YOUR TASK:
In the data that follows, every line containing the word "shown" should be returned.

[RECORDS TO USE]

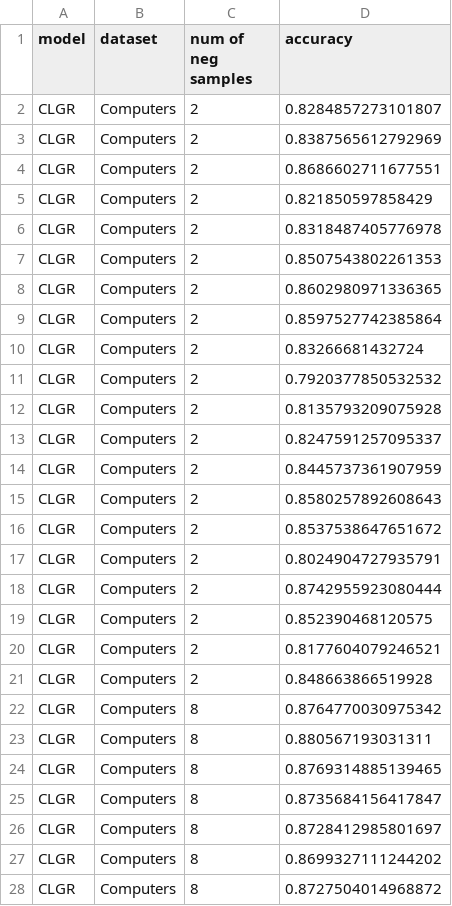
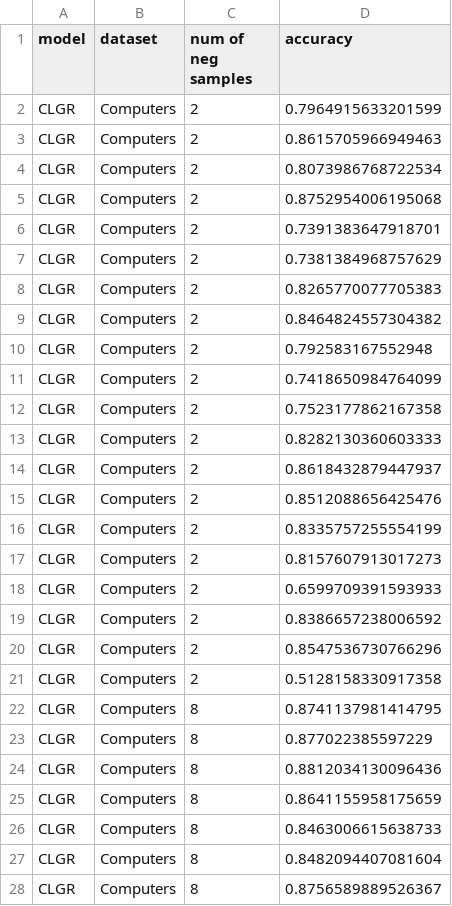
Before and after one commit to IlgeeHong/CLNR-working, a CSV file: Ours/neg/results/neg_final_CLGR_Computers.csv, drawn as a sheet; only a part is shown; the diff covers the shown part only.

```diff
--- a/Ours/neg/results/neg_final_CLGR_Computers.csv
+++ b/Ours/neg/results/neg_final_CLGR_Computers.csv
@@ -1,28 +1,28 @@
 model,dataset,num of neg samples,accuracy
-CLGR,Computers,2,0.8284857273101807
-CLGR,Computers,2,0.8387565612792969
-CLGR,Computers,2,0.8686602711677551
-CLGR,Computers,2,0.821850597858429
-CLGR,Computers,2,0.8318487405776978
-CLGR,Computers,2,0.8507543802261353
-CLGR,Computers,2,0.8602980971336365
-CLGR,Computers,2,0.8597527742385864
-CLGR,Computers,2,0.83266681432724
-CLGR,Computers,2,0.7920377850532532
-CLGR,Computers,2,0.8135793209075928
-CLGR,Computers,2,0.8247591257095337
-CLGR,Computers,2,0.8445737361907959
-CLGR,Computers,2,0.8580257892608643
-CLGR,Computers,2,0.8537538647651672
-CLGR,Computers,2,0.8024904727935791
-CLGR,Computers,2,0.8742955923080444
-CLGR,Computers,2,0.852390468120575
-CLGR,Computers,2,0.8177604079246521
-CLGR,Computers,2,0.848663866519928
-CLGR,Computers,8,0.8764770030975342
-CLGR,Computers,8,0.880567193031311
-CLGR,Computers,8,0.8769314885139465
-CLGR,Computers,8,0.8735684156417847
-CLGR,Computers,8,0.8728412985801697
-CLGR,Computers,8,0.8699327111244202
-CLGR,Computers,8,0.8727504014968872
+CLGR,Computers,2,0.7964915633201599
+CLGR,Computers,2,0.8615705966949463
+CLGR,Computers,2,0.8073986768722534
+CLGR,Computers,2,0.8752954006195068
+CLGR,Computers,2,0.7391383647918701
+CLGR,Computers,2,0.7381384968757629
+CLGR,Computers,2,0.8265770077705383
+CLGR,Computers,2,0.8464824557304382
+CLGR,Computers,2,0.792583167552948
+CLGR,Computers,2,0.7418650984764099
+CLGR,Computers,2,0.7523177862167358
+CLGR,Computers,2,0.8282130360603333
+CLGR,Computers,2,0.8618432879447937
+CLGR,Computers,2,0.8512088656425476
+CLGR,Computers,2,0.8335757255554199
+CLGR,Computers,2,0.8157607913017273
+CLGR,Computers,2,0.6599709391593933
+CLGR,Computers,2,0.8386657238006592
+CLGR,Computers,2,0.8547536730766296
+CLGR,Computers,2,0.5128158330917358
+CLGR,Computers,8,0.8741137981414795
+CLGR,Computers,8,0.877022385597229
+CLGR,Computers,8,0.8812034130096436
+CLGR,Computers,8,0.8641155958175659
+CLGR,Computers,8,0.8463006615638733
+CLGR,Computers,8,0.8482094407081604
+CLGR,Computers,8,0.8756589889526367
```
Also changed, not shown: 8 added rows, 8 removed rows and 63 edited cells elsewhere in this file, Ours/neg/results/neg_final_CLGR_Photo.csv.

[/RECORDS TO USE]

WRITTEN REPLY:
Before and after one commit to IlgeeHong/CLNR-working, a CSV file: Ours/neg/results/neg_final_CLGR_Computers.csv, drawn as a sheet; only a part is shown; the diff covers the shown part only.
Also changed, not shown: 8 added rows, 8 removed rows and 63 edited cells elsewhere in this file, Ours/neg/results/neg_final_CLGR_Photo.csv.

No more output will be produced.